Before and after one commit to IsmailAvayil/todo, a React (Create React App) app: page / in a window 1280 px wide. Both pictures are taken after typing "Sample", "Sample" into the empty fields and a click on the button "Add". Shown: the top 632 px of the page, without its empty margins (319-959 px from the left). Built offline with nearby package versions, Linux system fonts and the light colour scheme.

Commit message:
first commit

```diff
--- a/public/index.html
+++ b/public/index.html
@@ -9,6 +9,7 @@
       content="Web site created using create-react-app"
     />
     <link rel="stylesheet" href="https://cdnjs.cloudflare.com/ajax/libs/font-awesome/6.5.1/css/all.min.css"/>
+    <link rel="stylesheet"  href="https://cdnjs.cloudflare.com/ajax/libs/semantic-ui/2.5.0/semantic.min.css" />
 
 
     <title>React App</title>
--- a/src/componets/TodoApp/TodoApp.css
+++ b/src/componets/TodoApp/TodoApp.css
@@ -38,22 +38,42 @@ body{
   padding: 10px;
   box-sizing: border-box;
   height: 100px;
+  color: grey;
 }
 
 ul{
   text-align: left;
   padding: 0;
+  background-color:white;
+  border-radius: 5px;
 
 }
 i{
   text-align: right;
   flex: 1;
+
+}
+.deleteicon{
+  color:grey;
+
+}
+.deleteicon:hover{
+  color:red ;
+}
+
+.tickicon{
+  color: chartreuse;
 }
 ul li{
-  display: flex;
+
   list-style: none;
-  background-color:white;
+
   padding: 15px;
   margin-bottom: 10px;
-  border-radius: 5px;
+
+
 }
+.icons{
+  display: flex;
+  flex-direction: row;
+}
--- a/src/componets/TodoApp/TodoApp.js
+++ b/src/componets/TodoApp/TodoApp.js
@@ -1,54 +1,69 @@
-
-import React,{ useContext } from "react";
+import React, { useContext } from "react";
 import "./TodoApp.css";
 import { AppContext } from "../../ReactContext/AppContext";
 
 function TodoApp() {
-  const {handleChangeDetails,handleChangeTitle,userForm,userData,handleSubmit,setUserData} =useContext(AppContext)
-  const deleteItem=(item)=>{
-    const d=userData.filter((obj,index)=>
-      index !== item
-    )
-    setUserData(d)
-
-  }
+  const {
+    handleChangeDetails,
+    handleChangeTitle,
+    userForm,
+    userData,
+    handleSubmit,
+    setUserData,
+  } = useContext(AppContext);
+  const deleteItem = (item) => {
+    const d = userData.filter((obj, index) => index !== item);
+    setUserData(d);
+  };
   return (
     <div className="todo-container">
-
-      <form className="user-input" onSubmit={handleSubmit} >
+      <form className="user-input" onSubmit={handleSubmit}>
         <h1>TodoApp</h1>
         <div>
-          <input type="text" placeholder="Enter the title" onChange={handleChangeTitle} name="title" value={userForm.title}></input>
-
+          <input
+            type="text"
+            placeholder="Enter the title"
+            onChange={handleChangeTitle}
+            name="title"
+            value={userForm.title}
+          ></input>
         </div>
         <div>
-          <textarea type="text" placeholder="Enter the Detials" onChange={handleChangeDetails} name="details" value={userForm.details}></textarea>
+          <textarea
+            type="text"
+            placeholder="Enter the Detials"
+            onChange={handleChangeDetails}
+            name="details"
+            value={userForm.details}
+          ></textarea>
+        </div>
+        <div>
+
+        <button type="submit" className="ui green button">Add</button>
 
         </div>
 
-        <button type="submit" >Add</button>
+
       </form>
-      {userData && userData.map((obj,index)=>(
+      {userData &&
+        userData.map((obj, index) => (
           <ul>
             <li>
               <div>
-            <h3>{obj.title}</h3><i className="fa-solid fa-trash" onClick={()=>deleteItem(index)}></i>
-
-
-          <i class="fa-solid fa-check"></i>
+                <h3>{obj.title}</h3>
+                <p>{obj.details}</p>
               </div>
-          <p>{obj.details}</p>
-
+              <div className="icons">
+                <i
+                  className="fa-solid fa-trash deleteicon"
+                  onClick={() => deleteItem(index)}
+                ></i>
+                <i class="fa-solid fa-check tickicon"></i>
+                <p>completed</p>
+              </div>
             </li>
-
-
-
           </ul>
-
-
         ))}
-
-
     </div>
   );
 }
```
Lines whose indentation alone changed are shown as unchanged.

EXERCISE OBJECTIVE:
The records above should be restated exactly, line for line.

RESPONSE:
Before and after one commit to IsmailAvayil/todo, a React (Create React App) app: page / in a window 1280 px wide. Both pictures are taken after typing "Sample", "Sample" into the empty fields and a click on the button "Add". Shown: the top 632 px of the page, without its empty margins (319-959 px from the left). Built offline with nearby package versions, Linux system fonts and the light colour scheme.

Commit message:
first commit

```diff
--- a/public/index.html
+++ b/public/index.html
@@ -9,6 +9,7 @@
       content="Web site created using create-react-app"
     />
     <link rel="stylesheet" href="https://cdnjs.cloudflare.com/ajax/libs/font-awesome/6.5.1/css/all.min.css"/>
+    <link rel="stylesheet"  href="https://cdnjs.cloudflare.com/ajax/libs/semantic-ui/2.5.0/semantic.min.css" />
 
 
     <title>React App</title>
--- a/src/componets/TodoApp/TodoApp.css
+++ b/src/componets/TodoApp/TodoApp.css
@@ -38,22 +38,42 @@ body{
   padding: 10px;
   box-sizing: border-box;
   height: 100px;
+  color: grey;
 }
 
 ul{
   text-align: left;
   padding: 0;
+  background-color:white;
+  border-radius: 5px;
 
 }
 i{
   text-align: right;
   flex: 1;
+
+}
+.deleteicon{
+  color:grey;
+
+}
+.deleteicon:hover{
+  color:red ;
+}
+
+.tickicon{
+  color: chartreuse;
 }
 ul li{
-  display: flex;
+
   list-style: none;
-  background-color:white;
+
   padding: 15px;
   margin-bottom: 10px;
-  border-radius: 5px;
+
+
 }
+.icons{
+  display: flex;
+  flex-direction: row;
+}
--- a/src/componets/TodoApp/TodoApp.js
+++ b/src/componets/TodoApp/TodoApp.js
@@ -1,54 +1,69 @@
-
-import React,{ useContext } from "react";
+import React, { useContext } from "react";
 import "./TodoApp.css";
 import { AppContext } from "../../ReactContext/AppContext";
 
 function TodoApp() {
-  const {handleChangeDetails,handleChangeTitle,userForm,userData,handleSubmit,setUserData} =useContext(AppContext)
-  const deleteItem=(item)=>{
-    const d=userData.filter((obj,index)=>
-      index !== item
-    )
-    setUserData(d)
-
-  }
+  const {
+    handleChangeDetails,
+    handleChangeTitle,
+    userForm,
+    userData,
+    handleSubmit,
+    setUserData,
+  } = useContext(AppContext);
+  const deleteItem = (item) => {
+    const d = userData.filter((obj, index) => index !== item);
+    setUserData(d);
+  };
   return (
     <div className="todo-container">
-
-      <form className="user-input" onSubmit={handleSubmit} >
+      <form className="user-input" onSubmit={handleSubmit}>
         <h1>TodoApp</h1>
         <div>
-          <input type="text" placeholder="Enter the title" onChange={handleChangeTitle} name="title" value={userForm.title}></input>
-
+          <input
+            type="text"
+            placeholder="Enter the title"
+            onChange={handleChangeTitle}
+            name="title"
+            value={userForm.title}
+          ></input>
         </div>
         <div>
-          <textarea type="text" placeholder="Enter the Detials" onChange={handleChangeDetails} name="details" value={userForm.details}></textarea>
+          <textarea
+            type="text"
+            placeholder="Enter the Detials"
+            onChange={handleChangeDetails}
+            name="details"
+            value={userForm.details}
+          ></textarea>
+        </div>
+        <div>
+
+        <button type="submit" className="ui green button">Add</button>
 
         </div>
 
-        <button type="submit" >Add</button>
+
       </form>
-      {userData && userData.map((obj,index)=>(
+      {userData &&
+        userData.map((obj, index) => (
           <ul>
             <li>
               <div>
-            <h3>{obj.title}</h3><i className="fa-solid fa-trash" onClick={()=>deleteItem(index)}></i>
-
-
-          <i class="fa-solid fa-check"></i>
+                <h3>{obj.title}</h3>
+                <p>{obj.details}</p>
               </div>
-          <p>{obj.details}</p>
-
+              <div className="icons">
+                <i
+                  className="fa-solid fa-trash deleteicon"
+                  onClick={() => deleteItem(index)}
+                ></i>
+                <i class="fa-solid fa-check tickicon"></i>
+                <p>completed</p>
+              </div>
             </li>
-
-
-
           </ul>
-
-
         ))}
-
-
     </div>
   );
 }
```
Lines whose indentation alone changed are shown as unchanged.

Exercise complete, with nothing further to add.